The sophisticated malware, discovered by Internet security company Kaspersky Labs, has been capturing online bank account login credentials from its victims since September 2011. There's no evidence it's been used to steal any money. The virus instead appears to be a spy interested in tracking funds: It collects banking login information, sends it back to a server, and quickly self-destructs.
Dubbed "Gauss," a name taken from some of the unique file names in its code, the malware appears to be a cyber-espionage weapon designed by a country to target and track specific individuals. It's not known yet who created it, but Gauss shares many of the same code and characteristics of other famous state-sponsored cyberweapons, including Stuxnet, Duqu and Flame.
Those viruses are widely believed to have been developed by the U.S. government.
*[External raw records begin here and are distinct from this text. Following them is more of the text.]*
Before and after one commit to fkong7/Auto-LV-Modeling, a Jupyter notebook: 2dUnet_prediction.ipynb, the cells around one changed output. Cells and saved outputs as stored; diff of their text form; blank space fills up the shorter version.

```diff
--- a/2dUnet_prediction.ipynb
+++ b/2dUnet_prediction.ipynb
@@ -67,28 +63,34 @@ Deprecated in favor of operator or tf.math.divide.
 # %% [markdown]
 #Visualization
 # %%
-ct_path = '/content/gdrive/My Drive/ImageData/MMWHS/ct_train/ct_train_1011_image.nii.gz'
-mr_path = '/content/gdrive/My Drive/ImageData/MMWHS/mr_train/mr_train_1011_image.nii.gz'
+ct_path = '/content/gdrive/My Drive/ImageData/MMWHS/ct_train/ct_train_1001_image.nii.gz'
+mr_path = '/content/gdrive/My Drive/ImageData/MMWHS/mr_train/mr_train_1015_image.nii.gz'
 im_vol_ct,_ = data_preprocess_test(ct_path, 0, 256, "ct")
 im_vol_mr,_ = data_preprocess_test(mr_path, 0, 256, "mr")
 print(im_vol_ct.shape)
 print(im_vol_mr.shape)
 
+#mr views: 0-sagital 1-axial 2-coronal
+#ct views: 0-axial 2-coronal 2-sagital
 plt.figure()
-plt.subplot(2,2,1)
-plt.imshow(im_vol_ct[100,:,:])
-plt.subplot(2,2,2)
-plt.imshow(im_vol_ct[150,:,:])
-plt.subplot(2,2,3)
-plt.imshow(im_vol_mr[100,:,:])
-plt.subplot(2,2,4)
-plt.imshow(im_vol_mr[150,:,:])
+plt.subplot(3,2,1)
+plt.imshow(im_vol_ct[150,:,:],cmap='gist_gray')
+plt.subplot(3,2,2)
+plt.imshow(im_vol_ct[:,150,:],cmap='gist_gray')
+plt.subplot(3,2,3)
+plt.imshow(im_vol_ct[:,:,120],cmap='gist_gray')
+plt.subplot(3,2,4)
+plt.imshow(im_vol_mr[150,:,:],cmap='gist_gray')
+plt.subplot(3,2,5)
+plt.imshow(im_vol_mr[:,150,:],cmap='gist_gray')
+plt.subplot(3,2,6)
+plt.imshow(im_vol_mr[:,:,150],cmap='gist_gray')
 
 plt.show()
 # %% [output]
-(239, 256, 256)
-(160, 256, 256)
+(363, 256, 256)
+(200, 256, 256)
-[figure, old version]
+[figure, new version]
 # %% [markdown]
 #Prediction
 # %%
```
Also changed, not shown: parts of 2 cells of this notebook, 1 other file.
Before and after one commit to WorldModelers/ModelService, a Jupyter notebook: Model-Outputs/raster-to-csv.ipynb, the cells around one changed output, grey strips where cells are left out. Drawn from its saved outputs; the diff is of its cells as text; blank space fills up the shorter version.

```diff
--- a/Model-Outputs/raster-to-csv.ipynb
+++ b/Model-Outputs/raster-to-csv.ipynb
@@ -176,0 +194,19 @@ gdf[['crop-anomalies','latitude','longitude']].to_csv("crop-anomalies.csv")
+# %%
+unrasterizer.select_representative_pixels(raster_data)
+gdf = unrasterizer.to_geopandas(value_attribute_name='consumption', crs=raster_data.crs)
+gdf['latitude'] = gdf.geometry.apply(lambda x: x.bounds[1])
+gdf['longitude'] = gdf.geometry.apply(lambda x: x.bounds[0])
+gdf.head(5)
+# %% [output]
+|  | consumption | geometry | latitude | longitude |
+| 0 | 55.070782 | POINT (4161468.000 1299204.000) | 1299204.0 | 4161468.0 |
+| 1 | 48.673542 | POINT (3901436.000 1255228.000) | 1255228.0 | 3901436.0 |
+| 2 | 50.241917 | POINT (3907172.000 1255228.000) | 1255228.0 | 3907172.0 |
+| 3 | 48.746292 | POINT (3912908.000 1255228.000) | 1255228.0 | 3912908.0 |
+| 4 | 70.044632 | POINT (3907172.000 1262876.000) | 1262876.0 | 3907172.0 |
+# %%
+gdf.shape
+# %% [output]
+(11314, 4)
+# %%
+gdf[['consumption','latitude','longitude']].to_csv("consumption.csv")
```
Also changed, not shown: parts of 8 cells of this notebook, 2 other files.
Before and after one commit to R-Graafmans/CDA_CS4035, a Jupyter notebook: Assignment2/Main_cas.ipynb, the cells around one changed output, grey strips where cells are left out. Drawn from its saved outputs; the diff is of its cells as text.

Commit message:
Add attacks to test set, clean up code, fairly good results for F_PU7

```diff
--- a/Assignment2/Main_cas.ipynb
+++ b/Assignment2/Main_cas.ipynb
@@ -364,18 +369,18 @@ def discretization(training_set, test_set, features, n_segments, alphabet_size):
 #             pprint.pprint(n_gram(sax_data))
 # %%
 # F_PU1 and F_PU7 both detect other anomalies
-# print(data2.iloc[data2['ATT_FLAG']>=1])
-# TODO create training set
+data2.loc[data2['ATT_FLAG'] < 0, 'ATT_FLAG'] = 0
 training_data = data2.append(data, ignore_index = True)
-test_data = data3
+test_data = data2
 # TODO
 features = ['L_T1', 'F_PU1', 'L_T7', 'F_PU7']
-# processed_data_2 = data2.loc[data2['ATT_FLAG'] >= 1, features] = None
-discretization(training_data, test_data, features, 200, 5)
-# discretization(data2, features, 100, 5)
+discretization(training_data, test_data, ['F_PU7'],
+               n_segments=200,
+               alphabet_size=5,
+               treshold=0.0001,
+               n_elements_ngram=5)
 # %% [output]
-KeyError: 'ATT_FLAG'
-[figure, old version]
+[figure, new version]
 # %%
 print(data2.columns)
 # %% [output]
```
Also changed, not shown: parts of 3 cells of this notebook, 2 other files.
But unlike Stuxnet and Flame, which targeted an Iranian nuclear facility and spied on Iran's government officials, Gauss seems to have primarily gone after people in Lebanon.
By Mike Mount
An intelligence gathering system widely used by the Army in Afghanistan to detect roadside bombs and predict insurgent activity has severe limitations and is "not suitable," according to a memo from the Army's senior equipment tester to the Army's chief of staff, Gen. Raymond Odierno.
The e-mail memo was sent to Odierno on August 1, and comes as the system - known as the Distributed Common Ground System (DCGS) - is in the middle of Army and congressional investigations.
The inquiries surrounds a newly developed software system called Palantir, which - according to U.S troops and commanders who have used it - is more effective in helping troops in Afghanistan track and predict the location of deadly roadside bombs than the existing DCGS.
The memo to Odierno, written by the head of the Army's test and evaluation command - Gen. Genaro J. Dellarocco - hammers the DCGS system for its "poor reliability" and "significant limitations," during operational testing and evaluation earlier this year.
By Jennifer Rizzo
The most comprehensive cybersecurity legislation proposed by Congress, which sponsors say would have helped protect the government and industry from potentially devastating cyberattacks, was voted down in the Senate Thursday.
The Cybersecurity Act of 2012 would have given the government the three legislative elements it needs to fend off cyberattacks, according to John Brennan, assistant to the president for homeland security and counterterrorism. Those are new threat-information-sharing between the government and private industry, better protection of critical infrastructure such as the power grid and water filtration facilities, and authority for the Department of Homeland Security to unite federal resources to lead the government's cybersecurity team.
Sens. Joe Lieberman, I-Connecticut, and Susan Collins, R-Maine, introduced the bill.
"This is a moment of disappointment that I really cannot conceal," Lieberman said after the vote. "But the threat of cyberattack is so real, so urgent and so clearly growing that I am not going to be petulant about this."
By Suzanne Kelly
The White House rolled out its cybersecurity A-team Wednesday for an on-the-record telephone conference, with reporters hearing an appeal for the Senate to pass the Cybersecurity Act of 2012 now being debated on the Senate floor.
John Brennan, assistant to the president for homeland security and counterterrorism, was joined by Keith Alexander, chief of U.S. Cyber Command and head of the National Security Agency, as well as Jane Holl Lute, deputy secretary at the Department of Homeland Security, and Eric Rosenbach, deputy assistant secretary of defense for cyberpolicy.
"The risks to our nation are real and immediate," Brennan said, adding that the White House doesn't see the legislation as a partisan issue, but rather a matter of national security.